I remember my own Lit. class as a senior. We walked in, sat down and were directed to, "open your notebooks and prepare to take copious notes." That was Mr. C's favorite line to commence class. Fortunately he was honest about the unpleasantness that faced us. We were informed we'd be explicating poetry by parsing it down to its minutest elements and that this was surely no way to enjoy poetry. In fact, he told us, it was the best way to make certain we hated the poems we'd have to read. I'm sure the eye rolling in the class was as audible as the groans of dread. He hastened to add that if we mastered our lessons in poetry explication well enough to regurgitate things for tests we could then toss them aside and go back to reading poetry for enjoyment. We were fairly well disarmed by his candor and his acceptance of the severity of our "senioritis." We explicated the hell out of everything from Shakespeare's sonnets to William Carlos Williams' Red Wheelbarrow. When we thought we had pulled out all the elements we could Mr. C. made us dig for more and told us we had miles to go before we slept. Drowsy students were brought to attention by loud rapping on the board or their desks as Mr. C. demanded they identify his beatings as iambs, trochees, or spondees. Always he'd remind us he knew this was no way to enjoy poetry.
After all that torment he made us composes sonnets adhering to the strict meter and rhyme scheme. What agony. Finally, the exams were complete. Our sonnets had been written and graded. We thought we were off the hook on this poetry bit. Anyone who had ever enjoyed poetry prior to this class pretty much never wanted to look at a poem ever again. Those who hated it to begin with had their biases confirmed...and then...Mr. C. told us the last few days would be given over to poetry for pleasure. We were to all come to class with at least one favorite poem, something we had not read in class. He didn't care who the poet was. We could even bring something we had written ourselves. All we had to do was bring the poem, read it, and explain why we liked it and there were no right or wrong reasons. If we had more poems than one class period allowed for he'd let us continue into the next one.
Bring a poem, read it, share why you like it, get full credit for the assignment, extra poems get extra credit. Man, this was going to be a breeze. We could all bring in a boatload of poems and read for a week and not have to do any actual work. We couldn't believe he was going to let us get away with this. Suddenly, thirty teenagers were scouring the library for poetry books. Some were determined to read epics just to waste class time.
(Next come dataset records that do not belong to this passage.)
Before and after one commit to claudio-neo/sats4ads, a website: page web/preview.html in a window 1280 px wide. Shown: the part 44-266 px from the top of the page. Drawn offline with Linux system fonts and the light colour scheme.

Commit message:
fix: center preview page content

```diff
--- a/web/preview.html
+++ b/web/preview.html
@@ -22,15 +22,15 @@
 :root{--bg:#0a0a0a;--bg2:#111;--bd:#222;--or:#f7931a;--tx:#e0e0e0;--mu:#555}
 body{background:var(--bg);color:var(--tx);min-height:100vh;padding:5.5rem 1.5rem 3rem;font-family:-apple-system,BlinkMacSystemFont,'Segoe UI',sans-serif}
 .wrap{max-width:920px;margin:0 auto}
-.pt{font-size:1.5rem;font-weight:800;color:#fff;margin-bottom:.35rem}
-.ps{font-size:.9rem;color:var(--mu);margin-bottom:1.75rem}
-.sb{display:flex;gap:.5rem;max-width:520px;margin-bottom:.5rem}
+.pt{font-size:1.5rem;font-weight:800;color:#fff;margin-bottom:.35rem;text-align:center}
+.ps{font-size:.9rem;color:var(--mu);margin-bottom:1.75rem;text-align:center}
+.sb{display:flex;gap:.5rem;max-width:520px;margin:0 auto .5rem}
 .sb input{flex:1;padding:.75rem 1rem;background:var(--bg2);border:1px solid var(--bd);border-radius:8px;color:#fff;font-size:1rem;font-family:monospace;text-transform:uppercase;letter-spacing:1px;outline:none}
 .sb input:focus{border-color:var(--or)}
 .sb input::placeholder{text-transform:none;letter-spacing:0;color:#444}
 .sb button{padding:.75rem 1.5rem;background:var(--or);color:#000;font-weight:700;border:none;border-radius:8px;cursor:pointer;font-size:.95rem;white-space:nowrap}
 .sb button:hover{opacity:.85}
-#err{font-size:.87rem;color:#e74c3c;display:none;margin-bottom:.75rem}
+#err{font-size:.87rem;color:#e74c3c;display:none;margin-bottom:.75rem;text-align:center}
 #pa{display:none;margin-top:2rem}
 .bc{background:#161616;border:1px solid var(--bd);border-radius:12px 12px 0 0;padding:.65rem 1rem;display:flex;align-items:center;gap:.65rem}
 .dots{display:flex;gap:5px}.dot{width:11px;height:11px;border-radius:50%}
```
Others went straight for the naughty limericks in order to shock. We read, we commented, we didn't open a single notebook to take a single note. We were convinced we were getting away with a lot. Through it all Mr. C. sat in his chair smirking as he asked why each student picked each poem. Some pulled out all the fancy literary terms to explain their reasoning, others said they just liked it because it made them laugh or smile or it expressed their feelings better than they could. Others added their comments. Mr. C. told everyone they got 100 as they each finished. After it all he smirked again as he noted none of us rolled our eyes through this assignment and yet in our comments amongst ourselves we had voluntarily explicated the poems. That Mr. C., what a wily guy.
Ok, so that was a long lead in but here is Pablo Neruda's The Poet's Obligation as translated from the Spanish by Alistair Reid. I just plain like it. I hope you do too.
To whoever is not listening to the sea
this Friday morning, to whoever is cooped up
in house or office, factory or woman
or street or mine or harsh prison cell;
to him I come, and, without speaking or looking,
I arrive and open the door of his prison,
and a vibration starts up, vague and insistent,
a great fragment of thunder sets in motion
the rumble of the planet and the foam,
the raucous rivers of the ocean flood,
the star vibrates swiftly in its corona,
and the sea is beating, dying and continuing.
So, drawn on by my destiny,
I ceaselessly must listen to and keep
the sea's lamenting in my awareness,
I must feel the crash of the hard water
and gather it up in a perpetual cup
so that, wherever those in prison may be,
wherever they suffer the autumn's castigation,
I may be there with an errant wave,
I may move, passing through windows,
and hearing me, eyes will glance upward
saying "How can I reach the sea?"
And I shall broadcast, saying nothing,
the starry echoes of the wave,
a breaking up of foam and quicksand,
a rustling of salt withdrawing,
the grey cry of the sea-birds on the coast.
So, through me, freedom and the sea
will make their answer to the shuttered heart.
Now tell me, which poets and poems fulfill their obligation to you?